[Task]
Report how many lines below include "static", giving the figure alone.

"""

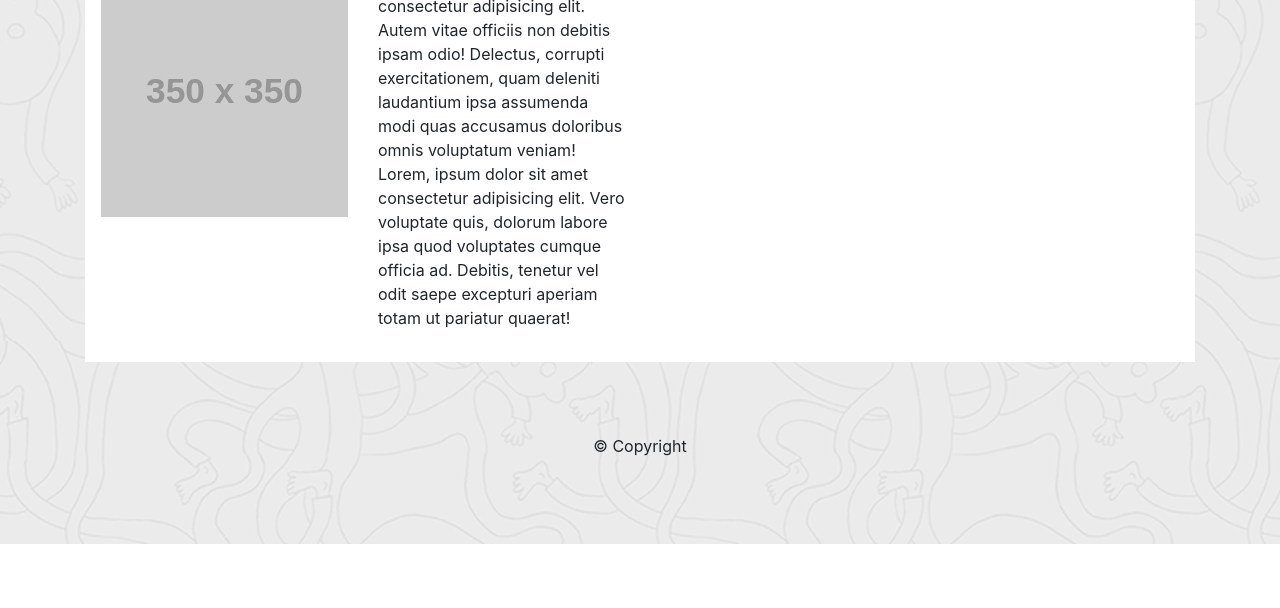
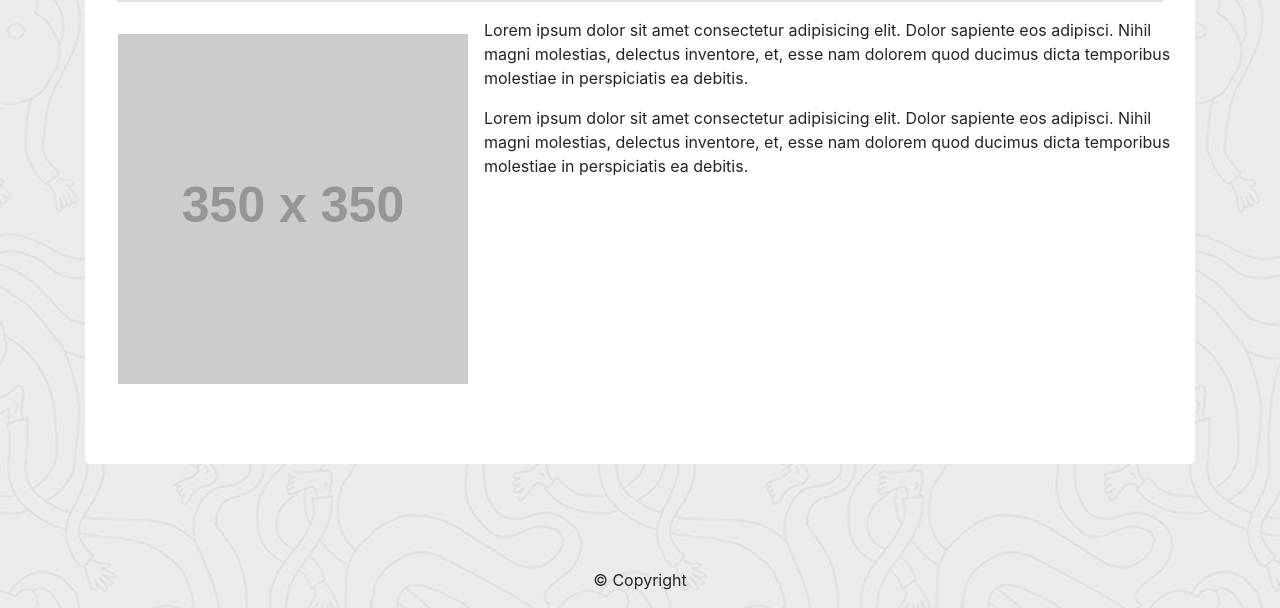
Before and after one commit to pakmk/homework02, a plain HTML site: page index.html in a window 1280 px wide. Shown: the part 256-864 px from the top of the page. Before the commit the page ends 800 px from the top, so only its background shows below. Drawn offline with nearby package versions, Linux system fonts and the light colour scheme; placeholder pictures from the web are drawn by us.

Commit message:
updated changes to all documents 02

```diff
--- a/assets/css/style.css
+++ b/assets/css/style.css
@@ -24,16 +24,6 @@ hr {
   border-top: 2px solid rgba(0, 0, 0, 0.1);
 }
 
-main {
-  background-color: white;
-  padding: 16px 16px 16px 16px;
-}
-
-form {
-  background-color: white;
-  padding: 16px 16px 16px 16px;
-}
-
 .form-group {
   font-weight: bold;
 }
@@ -41,3 +31,7 @@ form {
 footer {
   text-align: center;
 }
+
+.jumbotron {
+  background-color: white;
+}
--- a/index.html
+++ b/index.html
@@ -46,34 +46,33 @@
         <br><br><br>
         <!-- Main Section -->
         <main>
-            <div class="row">
-                <div class="col-sm-6">
-                    <div class="row">
-                        <div class="col">
+            <div class="jumbotron">
                 <h1>About Me</h1>
                 <hr>
-                        </div>
-                    </div>
                 <div class="row">
-                        <div class="col-sm-6">
-                            <img src="https://via.placeholder.com/350x350" alt="Place Holder" style="width: 100%">
-                        </div>
-                        <div class="col-sm-6">
+                    <div>
+                        <img src="https://via.placeholder.com/350x350" alt="Place Holder"
+                            class="img-fluid float-left p-3">
                         <p>
-                                Lorem ipsum dolor sit amet consectetur adipisicing elit. Autem
-                                vitae officiis non debitis ipsam odio! Delectus, corrupti
-                                exercitationem, quam deleniti laudantium ipsa assumenda modi
-                                quas accusamus doloribus omnis voluptatum veniam!
-                                Lorem, ipsum dolor sit amet consectetur adipisicing elit. Vero voluptate quis, dolorum
-                                labore ipsa quod voluptates cumque officia ad. Debitis, tenetur vel odit saepe excepturi
-                                aperiam totam ut pariatur quaerat!
+                            Lorem ipsum dolor sit amet consectetur adipisicing elit. Dolor sapiente eos adipisci. Nihil
+                            magni
+                            molestias, delectus inventore, et, esse nam dolorem quod ducimus dicta temporibus molestiae
+                            in
+                            perspiciatis ea debitis.
                         </p>
-                        </div>
+                        <p>
+                            Lorem ipsum dolor sit amet consectetur adipisicing elit. Dolor sapiente eos adipisci. Nihil
+                            magni
+                            molestias, delectus inventore, et, esse nam dolorem quod ducimus dicta temporibus molestiae
+                            in
+                            perspiciatis ea debitis.
+                        </p>
                     </div>
                 </div>
             </div>
         </main>
         <!-- Main Section End -->
+    </div>
     <br><br><br>
     <!-- Footer Section -->
     <footer>
```
Also changed, not shown: contact.html (+4 -4 lines), portfolio.html (+1 -10 lines). Lines whose indentation alone changed are shown as unchanged.
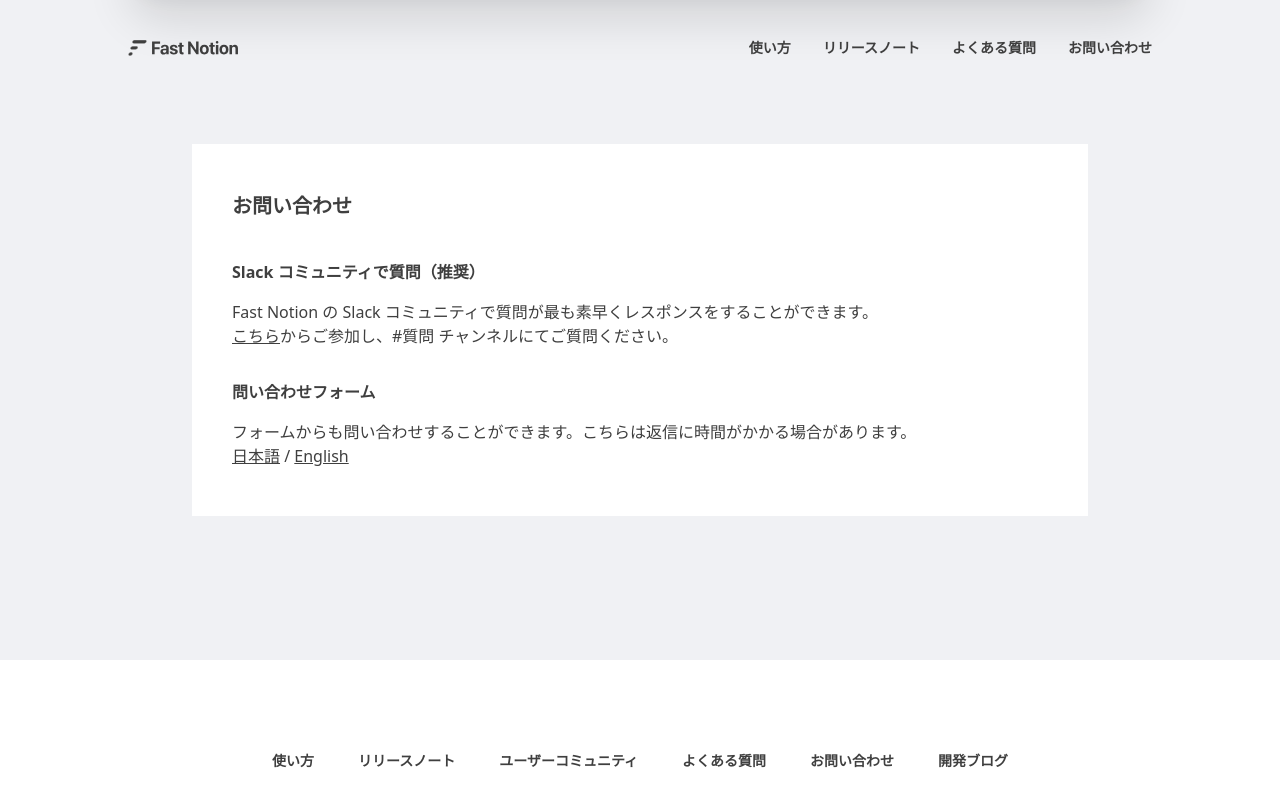
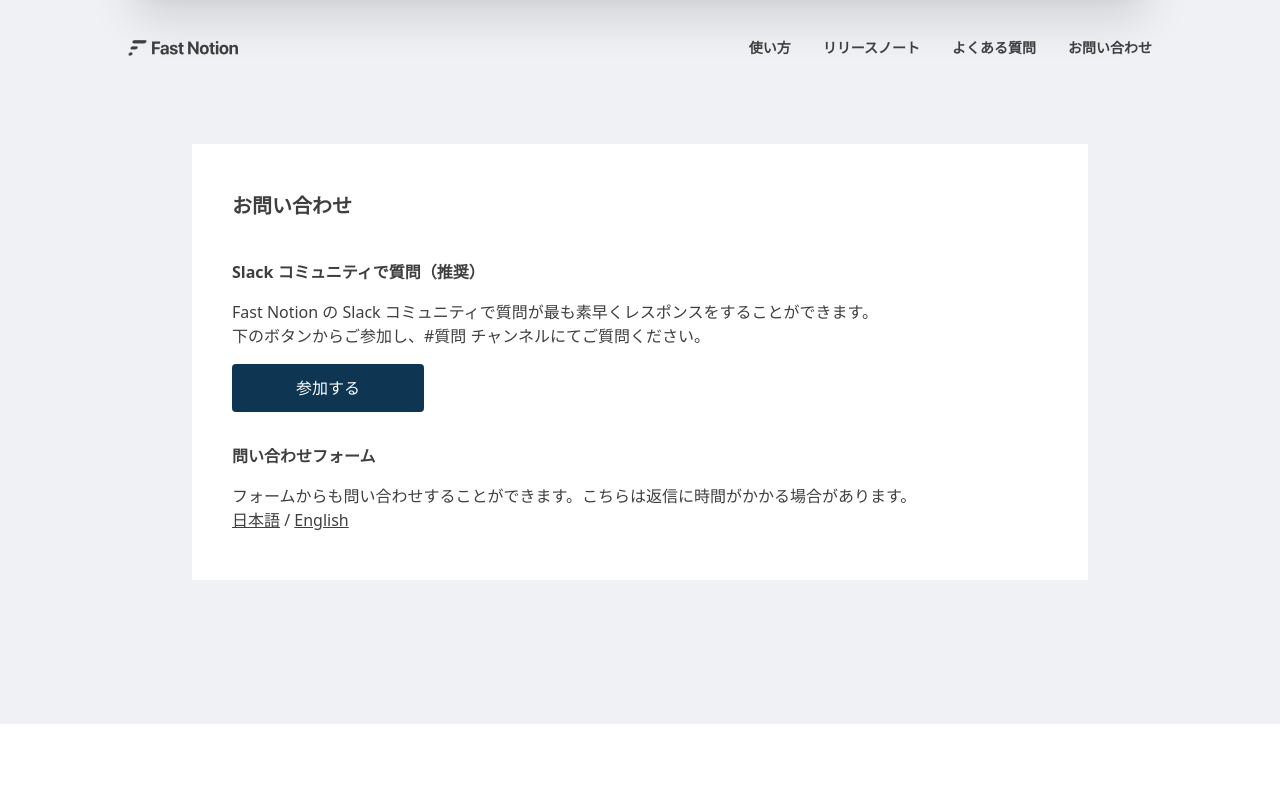
Before and after one commit to 35d/fast-notion-lp, a Nuxt app: page /contact in a window 1280 px wide. Shown: the top 800 px of the page. Built offline with nearby package versions, Linux system fonts and the light colour scheme.

Commit message:
✨ add primary button

```diff
--- /dev/null
+++ b/components/atoms/primaryButton.vue
@@ -0,0 +1,7 @@
+<template>
+  <div
+    class="w-full h-full bg-primary flex justify-center items-center rounded cursor-pointer"
+  >
+    <p class="text-white"><slot></slot></p>
+  </div>
+</template>
--- a/nuxt.config.ts
+++ b/nuxt.config.ts
@@ -2,17 +2,6 @@
 
 // https://v3.nuxtjs.org/docs/directory-structure/nuxt.config
 export default defineNuxtConfig({
-  head: {
-    link: [
-      { rel: "icon", type: "image/x-icon", href: "/img/favicon.png" },
-      { rel: "icon", sizes: "192x192", href: "/img/favicon.png" },
-      {
-        rel: "apple-touch-icon",
-        sizes: "180x180",
-        href: "/img/favicon.png",
-      },
-    ],
-  },
   build: {
     postcss: {
       postcssOptions: require("./postcss.config.js"),
--- a/pages/contact/index.vue
+++ b/pages/contact/index.vue
@@ -5,15 +5,14 @@
       <h2 class="text-base mb-4 font-semibold">
         Slack コミュニティで質問（推奨）
       </h2>
-      <p class="mb-8 text-sm md:text-base">
+      <p class="mb-4 text-sm md:text-base">
         Fast Notion の Slack
         コミュニティで質問が最も素早くレスポンスをすることができます。<br />
-        <a
-          href="https://join.slack.com/t/fast-notion/shared_invite/zt-wl4rkm1y-auA8ChpjIiWzAIIVqpnH4A"
-          class="underline"
-          >こちら</a
-        >からご参加し、#質問 チャンネルにてご質問ください。
+        下のボタンからご参加し、#質問 チャンネルにてご質問ください。
       </p>
+      <div class="w-48 h-12 mb-8 mx-auto md:mx-0" @click="joinSlack">
+        <primary-button>参加する</primary-button>
+      </div>
       <h2 class="text-base mb-4 font-semibold">問い合わせフォーム</h2>
       <p class="text-sm md:text-base">
         フォームからも問い合わせすることができます。こちらは返信に時間がかかる場合があります。
@@ -36,9 +35,14 @@
 </template>
 
 <script setup lang="ts">
+import PrimaryButton from "~~/components/atoms/PrimaryButton.vue";
 useMeta(() => ({
   title: "お問い合わせ",
 }));
 const route = useRoute();
 const path = route.fullPath;
+const joinSlack = () => {
+  window.location.href =
+    "https://join.slack.com/t/fast-notion/shared_invite/zt-wl4rkm1y-auA8ChpjIiWzAIIVqpnH4A";
+};
 </script>
```
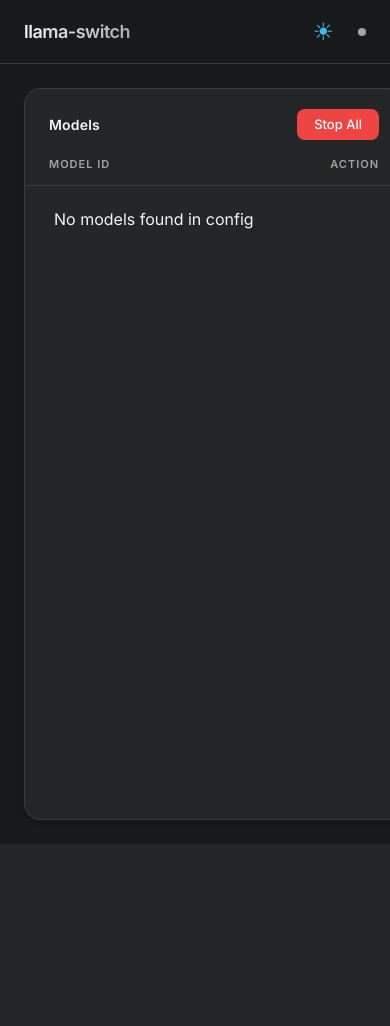
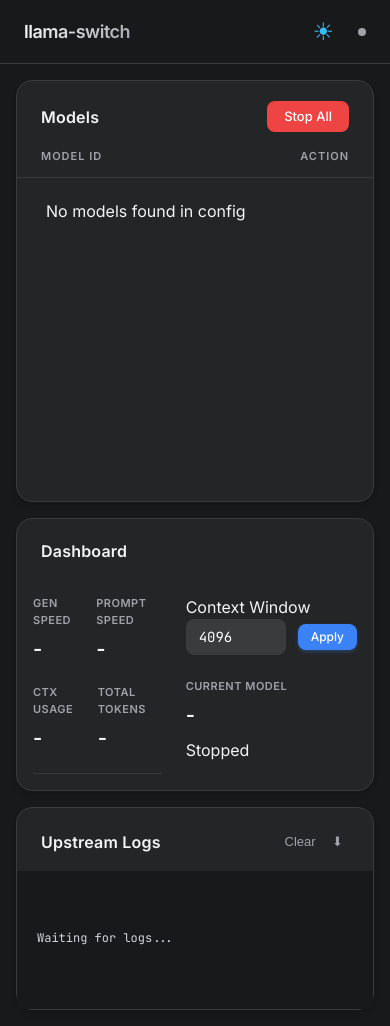
Before and after one commit to architector1324/llama-switch, a FastAPI app: page / in a window 390 px wide. Before the commit the page ends 829 px from the top, so only its background shows below. Run offline with FastAPI, Linux system fonts and the light colour scheme; data that the repository does not hold is empty.

Commit message:
feat(ui): mobile responsive, reduced polling and systemd service

```diff
--- a/static/css/style.css
+++ b/static/css/style.css
@@ -540,3 +540,56 @@ input[type="number"]:focus {
 
 /* Utilities */
 .hidden { display: none !important; }
+
+/* Mobile Responsive */
+@media (max-width: 768px) {
+    body {
+        height: auto;
+        overflow: auto;
+    }
+
+    .app-container {
+        height: auto;
+        overflow: visible;
+    }
+
+    .main-content {
+        flex-direction: column;
+        height: auto;
+        overflow: visible;
+        padding: 16px;
+        gap: 16px;
+    }
+
+    .models-panel {
+        width: 100%;
+        height: 50vh; /* Takes half screen, user can scroll inside */
+        min-height: 300px;
+    }
+
+    .right-column {
+        width: 100%;
+        flex: none;
+        gap: 16px;
+    }
+
+    .dashboard-grid {
+        grid-template-columns: 1fr; /* Stack dashboard items */
+        padding: 16px;
+    }
+
+    .stats-column {
+        border-right: none;
+        border-bottom: 1px solid var(--border);
+        padding-right: 0;
+        padding-bottom: 20px;
+    }
+
+    .logs-panel {
+        height: 400px; /* Fixed height for logs on mobile */
+    }
+
+    .panel-header h2 {
+        font-size: 16px;
+    }
+}
--- a/static/js/app.js
+++ b/static/js/app.js
@@ -159,7 +159,7 @@ function startPolling() {
         } catch (e) {
             console.log("Status check failed", e);
         }
-    }, 1000);
+    }, 5000);
 
     // Logs Poll
     setInterval(async () => {
@@ -182,7 +182,7 @@ function startPolling() {
         } catch (e) {
             // Ignore
         }
-    }, 1000);
+    }, 5000);
 }
 
 function updateStatusDisplay(status) {
--- a/templates/index.html
+++ b/templates/index.html
@@ -4,7 +4,7 @@
     <meta charset="UTF-8">
     <meta name="viewport" content="width=device-width, initial-scale=1.0">
     <title>Llama Switch</title>
-    <link rel="stylesheet" href="/static/css/style.css?v=4">
+    <link rel="stylesheet" href="/static/css/style.css?v=5">
     <link href="https://fonts.googleapis.com/css2?family=Inter:wght@400;500;600&family=JetBrains+Mono:wght@400;500&display=swap" rel="stylesheet">
 </head>
 <body class="dark-theme">
@@ -109,6 +109,6 @@
             </section>
         </main>
     </div>
-    <script src="/static/js/app.js?v=3"></script>
+    <script src="/static/js/app.js?v=4"></script>
 </body>
 </html>
```
Also changed, not shown: 1 other file.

"""

[Your response]
8